to prepare folks that this will be a major undertaking and will create some temporary inconveniences," said Vito Iacobazzi, Park Superintendent. The replacement is an important long-term solution to address leakage issues that have persisted, despite repairs over the past decade, according to Metro Parks Tacoma officials. Millions of gallons flow through the leaking main to irrigate this portion of the park. The upgrade is expected to reduce water usage by roughly 20 percent in this area. Replacing the main will reduce leaks, helping conserve water and eliminating ongoing repairs. The project is part of a comprehensive energy service contract that Metro Parks has entered into with the State of Washington, which is designed to provide conservation and operating efficiency benefits.

be at the site. This overall 35 per cent reduction was necessary due to a $51 million budget shortfall brought on by the economic recession and the failed ballot proposal, according to a Pierce Transit spokesperson. Overall, Pierce Transit has made significant cuts in service since 2008 to mitigate the impacts of the recession.
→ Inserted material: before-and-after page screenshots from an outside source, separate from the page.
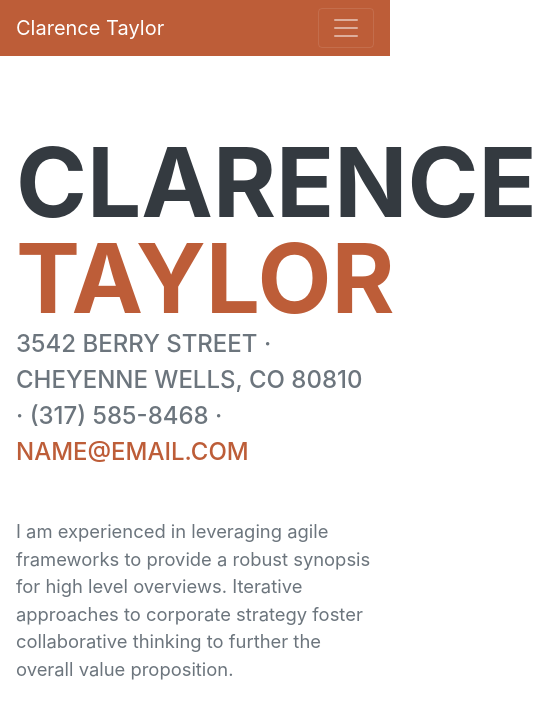
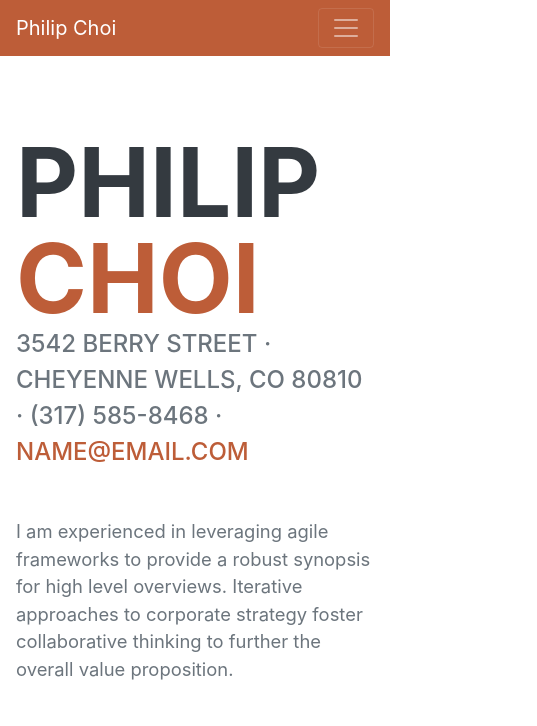
Before and after one commit to pswcsj/pswcsj-github.io, a plain HTML site: page index.html in a window 390 px wide. Shown: the top 726 px of the page, 537 px wide, since content can reach past the window. Drawn offline with nearby package versions, Linux system fonts and the light colour scheme; a web font is replaced by a local one.

Commit message:
Update index.html

```diff
--- a/index.html
+++ b/index.html
@@ -19,7 +19,7 @@
         <!-- Navigation-->
         <nav class="navbar navbar-expand-lg navbar-dark bg-primary fixed-top" id="sideNav">
             <a class="navbar-brand js-scroll-trigger" href="#page-top">
-                <span class="d-block d-lg-none">Clarence Taylor</span>
+                <span class="d-block d-lg-none">Philip Choi</span>
                 <span class="d-none d-lg-block"><img class="img-fluid img-profile rounded-circle mx-auto mb-2" src="assets/img/profile.jpg" alt="" /></span>
             </a>
             <button class="navbar-toggler" type="button" data-toggle="collapse" data-target="#navbarSupportedContent" aria-controls="navbarSupportedContent" aria-expanded="false" aria-label="Toggle navigation"><span class="navbar-toggler-icon"></span></button>
@@ -40,8 +40,8 @@
             <section class="resume-section" id="about">
                 <div class="resume-section-content">
                     <h1 class="mb-0">
-                        Clarence
-                        <span class="text-primary">Taylor</span>
+                        Philip
+                        <span class="text-primary">Choi</span>
                     </h1>
                     <div class="subheading mb-5">
                         3542 Berry Street · Cheyenne Wells, CO 80810 · (317) 585-8468 ·
```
Nearly $111 million dollars has been cut or saved, including 43 per cent cut in bus service, elimination of special events service, sale of land and assets, and a 19 per cent cut in staffing -- including 31 per cent in management. Earlier this month, the Tacoma-Pierce County Chamber announced its board of directors voted to oppose Proposition 1, arguing the proposed tax levels would push sales taxes for Pierce County to the highest in the state. According to Chamber officials, Tacoma and Pierce County sales tax are tied with Seattle, King County and other cities like Kirkland and Redmond for the highest sales tax rates before the proposed increase. "The Tacoma-Pierce County Chamber has long supported transit in Pierce County -- even supplying the headquarters for the establishment of Pierce Transit decades ago," said Tom Pierson, Tacoma-Pierce County Chamber President and CEO. "Unfortunately, the proposed sales tax levels are simply unacceptable. As the Chamber continues to welcome businesses and jobs to the area, we need to stay competitive with the communities around us. Having the highest sales tax rate in the state is not a distinction Tacoma-Pierce County would want to be known for. Being a community that preserves a reasonably business-and-economy friendly atmosphere is the sort of favorable distinction we should strive for instead." Pierce Transit's first open house to discuss Prop. 1 will be held on Weds., Sept. 5 at 6 p.m. at University Place City Hall, located at 3715 Bridgeport Way West. More information is online at More information is online at piercetransit.org/ prop1.


Tacoma Daily Index, September 04, 2012